• [YOUR ASSIGNMENT]: Which lines run from the line with "つまで。ゲームはここに暖色の OmniLight3D を影なしで灯し、炉の火だけ揺らす" through the line with "- 書き出しでは面取りを外し、形を 2" in the entries below? Print them exactly, both ends included, and nothing more.

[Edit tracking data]
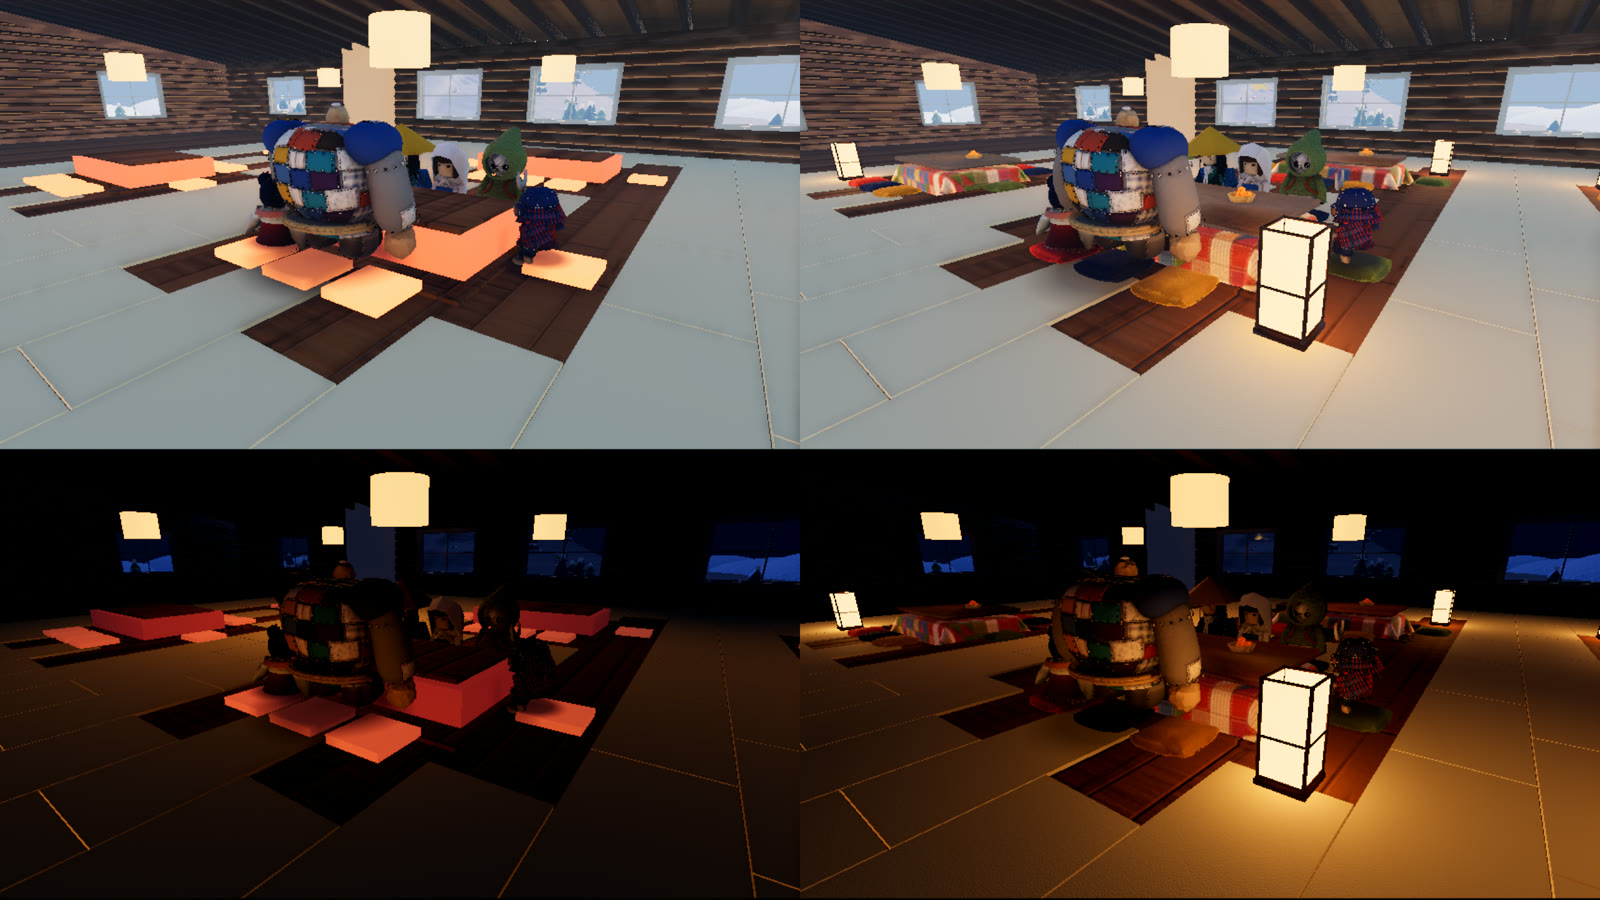
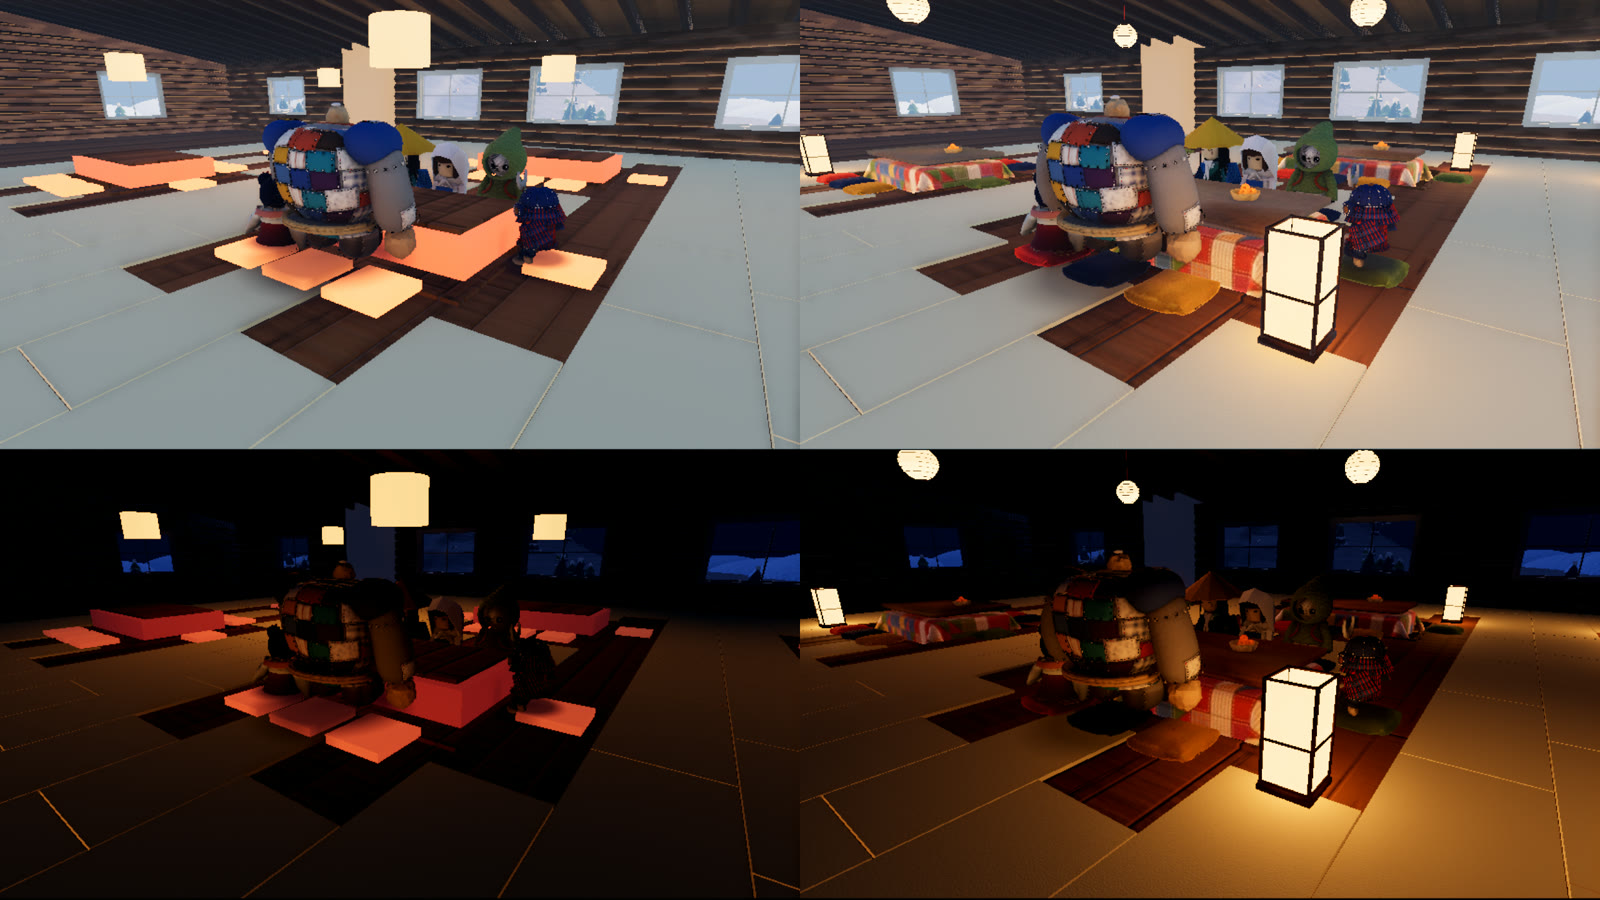
2 階のこたつの上の吊り灯りを天井から吊り、形を提灯に替える（代表「天井からの明かりが低すぎる」「謎の光るボックスなのはもったいない」）
畳の上 1.75 m に浮いていた紙の筒をロッジから外し、天井の目印 slot_pendant_* に props の吊り灯りを提げる。
傘の上端は畳から 3.2 m、コードは天井まで。座敷の灯りの目印も同じ高さへ上げた。形の案（提灯・筒・円錐）の絵を添える

diff --git a/lodge/build_lodge.py b/lodge/build_lodge.py
@@ -1031,17 +1031,19 @@ def build_interior():
     rail_run(ir, (I["xm"], I["hole_y0"], FL2), (I["x1"], I["hole_y0"], FL2), h=RAIL_H,   # 2 本目の上がり口は空ける
              name="bal_stairwell_s")
     ir.done(bevel=0.01)
-    # 1 階の吊り灯り（卓の上）と 2 階の紙の灯り
+    # 1 階の吊り灯り（卓の上）。2 階のこたつの上の灯りは game/main.gd が目印 slot_pendant_<番号>（天井）に吊る
     lp = M("lamps", "paper", "interior")
     for x, y in TABLES:
         for j in (0.25, 0.75):
             cx, cy = x + tw * j, y + td / 2
             lp.cyl((cx, cy, CEIL1 - 0.9), (cx, cy, CEIL1 - 0.55), 0.22, seg=20)
-    for x, ky in KOTATSU:
-        cx = x + KOTATSU_W / 2
-        cy = ky + KOTATSU_D / 2
-        lp.cyl((cx, cy, FL2 + TATAMI["h"] + 1.75), (cx, cy, FL2 + TATAMI["h"] + 2.2), 0.30, seg=24)
     lp.done(bevel=0.03, seg=3, smooth=True)
+    for i, (x, ky) in enumerate(KOTATSU):
+        e = bpy.data.objects.new("slot_pendant_%d" % i, None)
+        e.empty_display_type = "SPHERE"
+        e.empty_display_size = 0.2
+        e.location = (x + KOTATSU_W / 2, ky + KOTATSU_D / 2, roof_z(ky + KOTATSU_D / 2) + RAFTER["h"] - 0.025)   # 野地板の下面
+        coll("markers").objects.link(e)
     cords = M("cords", "metal", "interior")
     for x, y in TABLES:
         for j in (0.25, 0.75):
@@ -1128,7 +1130,7 @@ def build_interior():
     # 灯りは少なく（スマホでも動くように）: 食堂は炉と天井の 3 つの計 4 つ、座敷は 2 つ、風除室に 1 つ。影はなし
     lights = [("light_lamp_%d" % i, (x, y, CEIL1 - 1.0)) for i, (x, y) in enumerate(LAMPS)]
     ky = (KOTATSU[0][1] + KOTATSU[-1][1] + KOTATSU_D) / 2
-    lights += [("light_lantern_%d" % i, ((KOTATSU[a][0] + KOTATSU[a + 1][0] + KOTATSU_W) / 2, ky, FL2 + TATAMI["h"] + 1.95))
+    lights += [("light_lantern_%d" % i, ((KOTATSU[a][0] + KOTATSU[a + 1][0] + KOTATSU_W) / 2, ky, FL2 + TATAMI["h"] + KOTATSU_LAMP - 0.3))
                for i, a in enumerate((0, 2))]
     lights.append(("light_fire", ((CH["x0"] + CH["x1"]) / 2, CH["y0"] - 0.35, FL1 + 0.6)))
     lights.append(("light_vestibule", (VEST["cx"], Y0 - VEST["d"] / 2, VEST["h"] - 1.1)))
@@ -1245,7 +1247,7 @@ def build_light():
         for j in (0.25, 0.75):
             point("lamp_1f", (x + tw * j, y + td / 2, CEIL1 - 0.75), 45 * k, warm, 0.2, shadow=False)
     for x, ky in KOTATSU:
-        point("lantern_2f", (x + KOTATSU_W / 2, ky + KOTATSU_D / 2, FL2 + TATAMI["h"] + 1.95), 70 * k, warm, 0.25)
+        point("lantern_2f", (x + KOTATSU_W / 2, ky + KOTATSU_D / 2, FL2 + TATAMI["h"] + KOTATSU_LAMP - 0.3), 70 * k, warm, 0.25)
     point("kitchen", (gx(3.7), gy(0.8), CEIL1 - 0.4), 120 * k, (1.0, 0.74, 0.48), 0.4)
     point("rental", (gx(0.8), gy(0.9), CEIL1 - 0.4), 60 * k, (1.0, 0.74, 0.48), 0.4)
     point("vestibule", (VEST["cx"], Y0 - VEST["d"] / 2, VEST["h"] - 1.1), 90 * k, warm, 0.3)

diff --git a/lodge/dims.py b/lodge/dims.py
@@ -178,6 +178,8 @@ PIT_DEPTH = 0.40
 KOTATSU_TOP = 0.44                # 天板の上の面（畳から）
 PIT_OUT = 0.42                    # 穴の縁: 卓の縁から四方にこれだけ外（布団は穴の中へ垂れ、脚は布団の手前に下ろす）
 KOTATSU_FLARE = 0.10              # 天板と垂れた布団が卓の縁から外へ出る幅（当たり判定の箱）
+KOTATSU_LAMP = 3.2                # こたつの上の吊り灯りの傘の上端（畳から。2026-11-02 代表「天井からの明かりが低すぎる」）。
+                                  # 灯りの形は game/main.gd が置く（目印 slot_pendant_<番号> は天井の、コードを留める所）
 BENCH2 = (gx(0.3), Y2_0 + LOG_D / 2 + 0.05, gx(2.0), Y2_0 + LOG_D / 2 + 0.50)
 TABLE2 = (gx(0.4), Y2_0 + 2.0, gx(1.6), Y2_0 + 3.1)
 

diff --git a/lodge/README.md b/lodge/README.md
@@ -54,6 +54,7 @@ Blender 5.2 を画面なしで動かす。外の素材は使わない。
 - 原点は 1 階の外形の中心の真下、雪の地面の高さ。正面（南）が -Y（Blender）＝ +Z（Godot）を向く
 - 機械の置き場の目印（空の節点）: `slot_food_kitchen`、`slot_craft_rental`、`slot_vending_1`〜`3`。場所と向きは `dims.py` の `SLOTS`（並びは [design/lodge-layout/](../design/lodge-layout/)）。機械は `game/main.gd` が置く
 - 2 階の掘りごたつの目印（空の節点）: `slot_kotatsu_0`〜`7`（穴のまんなか、畳の面。0〜3 が南の列、4〜7 が北の列、西から）。ロッジは穴だけを作り、こたつと座布団は `game/main.gd` が `props/sets/kotatsu_lodge_<柄>.tscn` を置く（2026-11-01、箱のこたつから差し替え）。大きさは `dims.py` の `KOTATSU_W`・`KOTATSU_D`・`KOTATSU_TOP`・`PIT_OUT`・`PIT_DEPTH`、当たり判定は `KOTATSU_FLARE` まで
+- 2 階のこたつの上の吊り灯りの目印: `slot_pendant_0`〜`7`（卓のまんなかの上、天井の野地板の下面。番号は `slot_kotatsu_*` と同じ）。`game/main.gd` が `props/furniture/pendant_<形>.glb` を、傘の上端が畳から `KOTATSU_LAMP`（3.2 m）になるよう吊り、コードを天井まで伸ばす（2026-11-02、畳の上 1.75 m に浮いていた紙の筒から替えた）。座敷の灯り `light_lantern_*` も同じ高さへ上げた
 - 灯りの場所の目印（空の節点）: `light_lamp_0`〜`2`（食堂の天井）、`light_lantern_0`〜`1`（座敷）、`light_fire`（炉）、`light_vestibule`（風除室）。食堂は炉を入れて 4 つまで。ゲームはここに暖色の OmniLight3D を影なしで灯し、炉の火だけ揺らす
 - 書き出しでは面取りを外し、形を 2 つの物体にまとめる。建物は `lodge_body`、中の家具と小物（卓・椅子・灯り・自販機など）は `lodge_props_interior`（名前の prop で 360° 映像から外せる）。動かす自動ドアだけ別。三角形はロッジ全体で 10 万以下が目安（いま約 6.7 万）
 - 自動ドアの戸は `autodoor_l` / `autodoor_r`（ガラスは `autodoor_glass_l` / `_r`）。`lodge.gd` が、人（CharacterBody3D）が戸の前後 3 m に入ると左右へ 1.4 m 引き分ける
@@ -72,3 +73,4 @@ Blender 5.2 を画面なしで動かす。外の素材は使わない。
 | `05-day-kotatsu.png` | カット 4: 2 階の掘りごたつ |
 | `05-day-terrace.png` | カット 5: テラスから丘 |
 | `06-kotatsu-swap-*.jpg` | 2 階のこたつの差し替え（ゲームの画面。左が前、右が後。上が昼、下が夜）。`-sit-side` は 7 体を座布団に座らせた横から（`06-kotatsu-before-sit-side` が前） |
+| `06-kotatsu-pendant-night.jpg` `06-kotatsu-pendant-close.jpg` | 代表に聞く案: こたつの上の吊り灯りの形（左から提灯・プリーツの筒・円錐）。`-night` は夜の 2 列と近く、`-close` は見上げ（上が昼、下が夜） |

• [RESULT OF THE EXERCISE]:
 - 灯りの場所の目印（空の節点）: `light_lamp_0`〜`2`（食堂の天井）、`light_lantern_0`〜`1`（座敷）、`light_fire`（炉）、`light_vestibule`（風除室）。食堂は炉を入れて 4 つまで。ゲームはここに暖色の OmniLight3D を影なしで灯し、炉の火だけ揺らす
 - 書き出しでは面取りを外し、形を 2 つの物体にまとめる。建物は `lodge_body`、中の家具と小物（卓・椅子・灯り・自販機など）は `lodge_props_interior`（名前の prop で 360° 映像から外せる）。動かす自動ドアだけ別。三角形はロッジ全体で 10 万以下が目安（いま約 6.7 万）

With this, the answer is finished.